Suiting 101: Fabrics

Recently we receieved an email from a reader about this modern BCBG dress the bride had choosen — asking for Inspired Goodness' advice on finding a suit for the groom that complimented her choice. For brides that have a paticular dress selected, how should the groom follow suit?

First, you want to take into account the time of day, season of the wedding and find a suit that fits both. Color, style and fit are also key ingredients in finding the perfect match. To aid all the curious grooms out there and to help demystify this process, here's a little Suiting 101.

Non-Wool Fabrics:

example of non-wool fabric choices

  • Linen is lightweight, great for outdoor spring, summer or daytime events. Although it creases and stains easily.
  • Cotton allows for good breathability, is lightweight which makes it ideal for summer/spring events. Cotton suits have a nice feel since they are made from natural fibres. They can crease easily, although not as much as linen.
  • Polyester offers the most budget-friendly option. A synthetic fibre, it doesn't wrinkle but the breathability is very low. May be uncomfortable being worn for long hours.
  • MicroFiber is another synthetic fabric option. It can breathe better than polyester due to its finer fibers. Cost-wise, MicroFiber tends to be the most inexpensive choice.
  • Silk is breathable, organic and provides an elegant look. It comes in a wide variety of weights, but tends to be expensive.

suits (from L to R): JCrew Linen, JCrew Cotton Searsucker, Topman Polyester Brown Pinstripe, Topman Black Microfiber and Gianfranco Ferre
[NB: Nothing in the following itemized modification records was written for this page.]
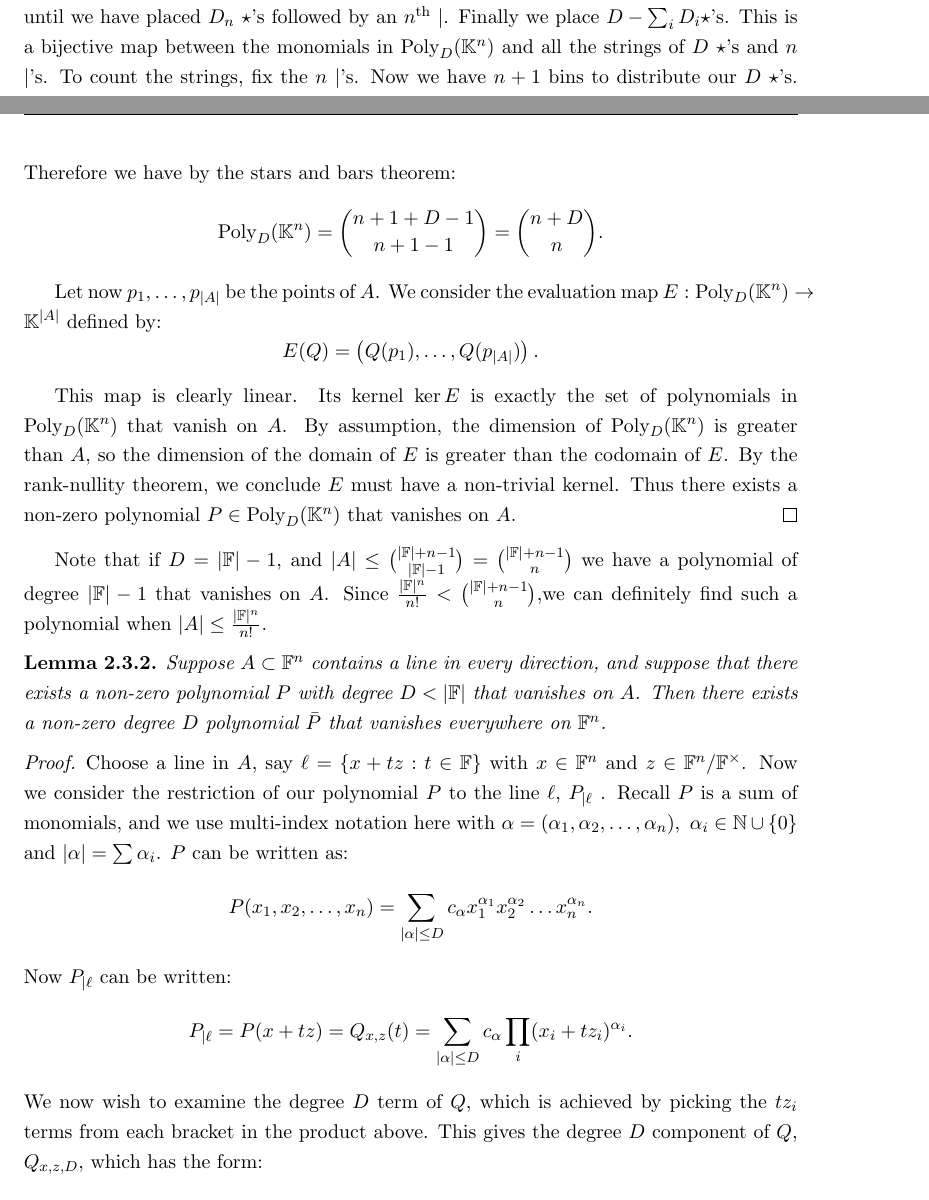
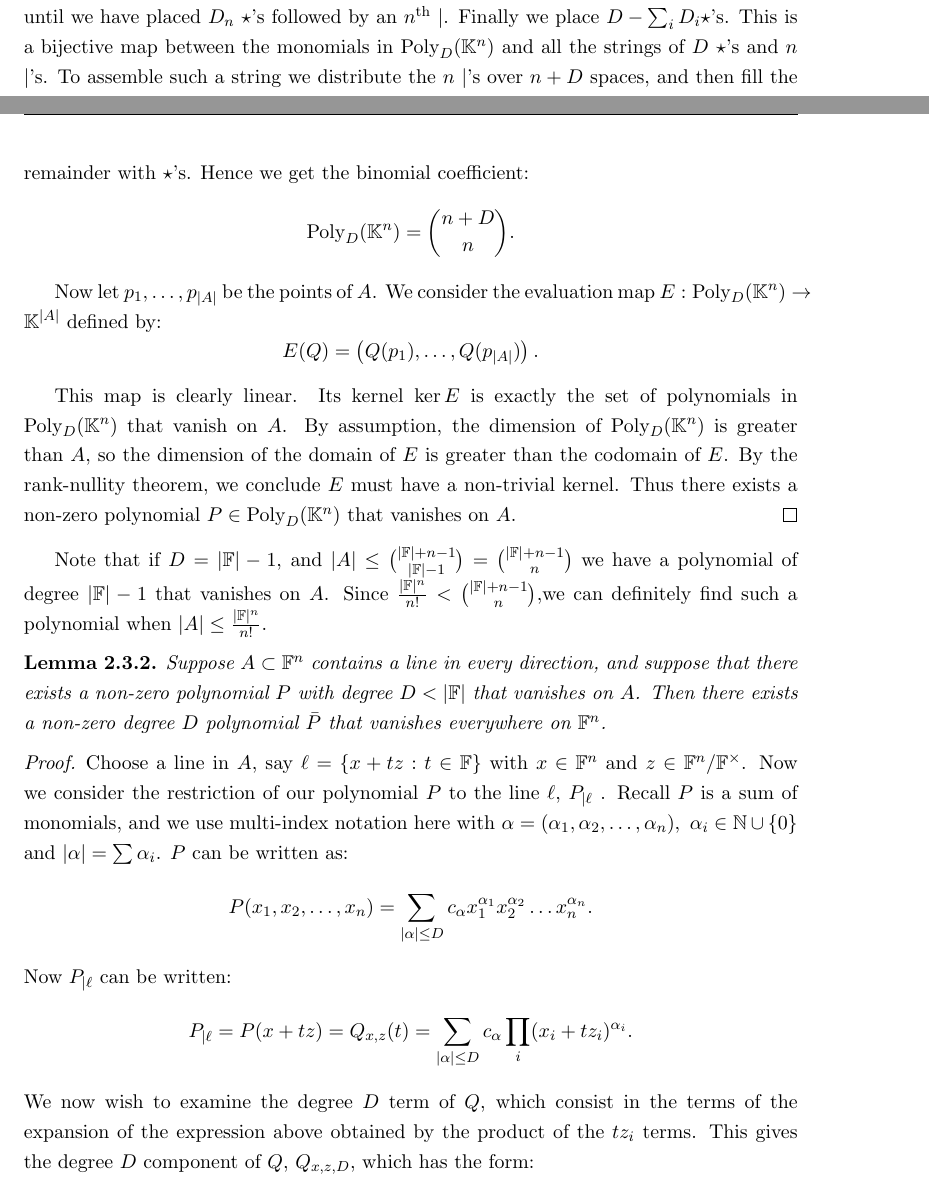
Before and after one commit to Conrad-Crowley/Polynomial-Method-in-Combinatorics, a LaTeX thesis (fyp.tex, which reads chap/kakeya.tex): two parts of pages 12 and 13 of 43, joined at a grey line, cut so that both start at the same text. Compiled offline with pdfLaTeX.

Commit message:
Kakeya - fix informal tone in lemma proofs and remove reference to stars and bars thm

```diff
--- a/chap/kakeya.tex
+++ b/chap/kakeya.tex
@@ -208,14 +208,21 @@ Let $\KK$ be a (not necessarily finite) field. If $A \subset \KK^n$ and $|A| < {
 
 \prf{ We first show the dimension of $\text{Poly}_D (\KK^n)$ is ${D+n} \choose{n}$. A basis for $\text{Poly}_D (\KK^n)$ is given by monomials of the form $x_1^{D_1}\dots x_n^{D_n}$, where $\sum_i D_i \leq D$, hence we just need to count the number of monomials.
 
-We can map a monomial $x_1^{D_1}\dots x_n^{D_n}$ to a string of $D$ $\star$'s and $n$ $|$'s as follows. Begin with $D_1$ $\star$'s, then place one $|$. We put now $D_2$ $\star$'s, and place a second $|$. We continue until we have placed $D_n$ $\star$'s followed by an $n^{\text{th}}$ $|$. Finally we place $D - \sum_i D_i \star$'s. This is a bijective map between the monomials in $\text{Poly}_D (\KK^n)$ and all the strings of $D$ $\star$'s and $n$ $|$'s. To count the strings, fix the $n$ $|$'s. Now we have $n+1$ bins to distribute our $D$ $\star$'s.
-Therefore we have by the stars and bars theorem:
-$$\text{Poly}_D (\KK^n) = {{n+1 + D - 1} \choose{n+1 -1}} = {{n+D} \choose{n}}.$$
+We can map a monomial $x_1^{D_1}\dots x_n^{D_n}$ to a string of $D$ $\star$'s and $n$ $|$'s as follows.
+Begin with $D_1$ $\star$'s, then place one $|$. We put now $D_2$ $\star$'s, and place a second $|$.
+We continue until we have placed $D_n$ $\star$'s followed by an $n^{\text{th}}$ $|$.
+Finally we place $D - \sum_i D_i \star$'s.
+ This is a bijective map between the monomials in $\text{Poly}_D (\KK^n)$ and all the strings of $D$ $\star$'s and $n$ $|$'s.
+ To assemble such a string we distribute the $n$ $|$'s over $n+D$ spaces, and then fill the remainder with $\star$'s. Hence we get the binomial coefficient:
+$$\text{Poly}_D (\KK^n) = {{n+D} \choose{n}}.$$
 
-Let now $p_1, \dots, p_{|A|}$ be the points of $A$. We consider the evaluation map $E: \text{Poly}_D (\KK^n) \to \KK^{|A|}$ defined by:
+Now let $p_1, \dots, p_{|A|}$ be the points of $A$. We consider the evaluation map $E: \text{Poly}_D (\KK^n) \to \KK^{|A|}$ defined by:
 $$E(Q) = \left(Q(p_1), \dots, Q(p_{|A|})\right).$$
 
-This map is clearly linear. Its kernel $\ker E$ is exactly the set of polynomials in $\text{Poly}_D (\KK^n)$ that vanish on $A$. By assumption, the dimension of $\text{Poly}_D (\KK^n)$ is greater than $A$, so the dimension of the domain of $E$ is greater than the codomain of $E$. By the rank-nullity theorem, we conclude $E$ must have a non-trivial kernel. Thus there exists a non-zero polynomial $P \in \text{Poly}_D (\KK^n)$ that vanishes on $A$.}
+This map is clearly linear.
+Its kernel $\ker E$ is exactly the set of polynomials in $\text{Poly}_D (\KK^n)$ that vanish on $A$.
+By assumption, the dimension of $\text{Poly}_D (\KK^n)$ is greater than $A$, so the dimension of the domain of $E$ is greater than the codomain of $E$. By the rank-nullity theorem, we conclude $E$ must have a non-trivial kernel.
+Thus there exists a non-zero polynomial $P \in \text{Poly}_D (\KK^n)$ that vanishes on $A$.}
 
 
 Note that if $D=|\FF|-1$, and $|A| \leq {{|\FF|+n-1} \choose{|\FF|-1}} = { {|\FF|+n-1} \choose{n}}$ we have a polynomial of degree $|\FF|-1$ that vanishes on $A$. Since $\frac{|\FF|^n}{n!} < {{|\FF|+n-1} \choose{n}}$,we can definitely find such a polynomial when $|A| \leq \frac{|\FF|^n}{n!}$.
@@ -228,7 +235,9 @@ Recall $P$ is a sum of monomials, and we use multi-index notation here with $\al
 $$P(x_1,x_2, \dots, x_n) = \sum_{|\alpha| \leq D} c_{\alpha} x_1^{\alpha_1}x_2^{\alpha_2}\dots x_n^{\alpha_n}. $$
 Now $P_{|\ell}$ can be written:
 $$P_{|\ell} = P(x+tz) = Q_{x,z}(t) = \sum_{|\alpha| \leq D} c_\alpha \prod_{i} (x_i + t z_i)^{\alpha_i}.$$
-We now wish to examine the degree $D$ term of $Q$, which is achieved by picking the $tz_i$ terms from each bracket in the product above. This gives the degree $D$ component of $Q$, $Q_{x,z,D}$, which has the form:
+We now wish to examine the degree $D$ term of $Q$,
+which consist in the terms of the expansion of the expression above obtained by the product of the $tz_i$ terms.
+ This gives the degree $D$ component of $Q$, $Q_{x,z,D}$, which has the form:
 $$Q_{x,z,D} = t^D Q_D(z) = t^D \sum_{|\alpha| = D} c_\alpha \prod_i z_i.$$
 
 Now if $P_{|\ell}$ vanishes everywhere on $\ell$, since its dependence on $t$ is given by a polynomial of degree less than $|\FF|$, all its coefficients must be zero.
```
Also changed, not shown: fyp.pdf, 3 other files.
Wools allow for the largest array of options. They can be cool in summer and warm in winter, depending on the weight. They can also be blended with silk for a nearly perfect combination. Wool blends (with Polyester) can reduce overall cost and tendency to crease, but it does not allow for good breathability.

wool suiting options

  • Tweeds are generally heavy and warm, avaiable in many patterns and colors, for a wedding, it's a more casual look. Typically found in sports coats.
  • Herringbone offers a zig-zag pattern that was popular in the 1940s. Usually seen in sports jackets rather than full suits.
  • Flannel is most suitable for the winter-time. Offers a long-lasting, rich look with a soft feel. Classicly found in dark grey.
  • Worsted Wool offers a wrinkle-resistant option that is made of fine and long fibers with a tighter weave. It offers a light, non-bulky look and can be worn year round and wears extremly well.
  • Graded Wool: Good quality wool comes in grading of Super 100’s, 110’s, 120’s, and 150’s. Higher numbers represents better fineness of the fiber, lesser crease and wrinkles. The higher the grade, the more expensive the wool will be.

suits (from L to R): Tweed, photo by The Satorialist, Herringbone, Flannel by Paul Stuart, photo by Paola Kudacki and unidentified

Stay tuned for more Suiting 101 Lessons in the coming week!

Posted on May 8, 2009 and filed under Bridal Party, Fashion + Beauty, Suiting 101.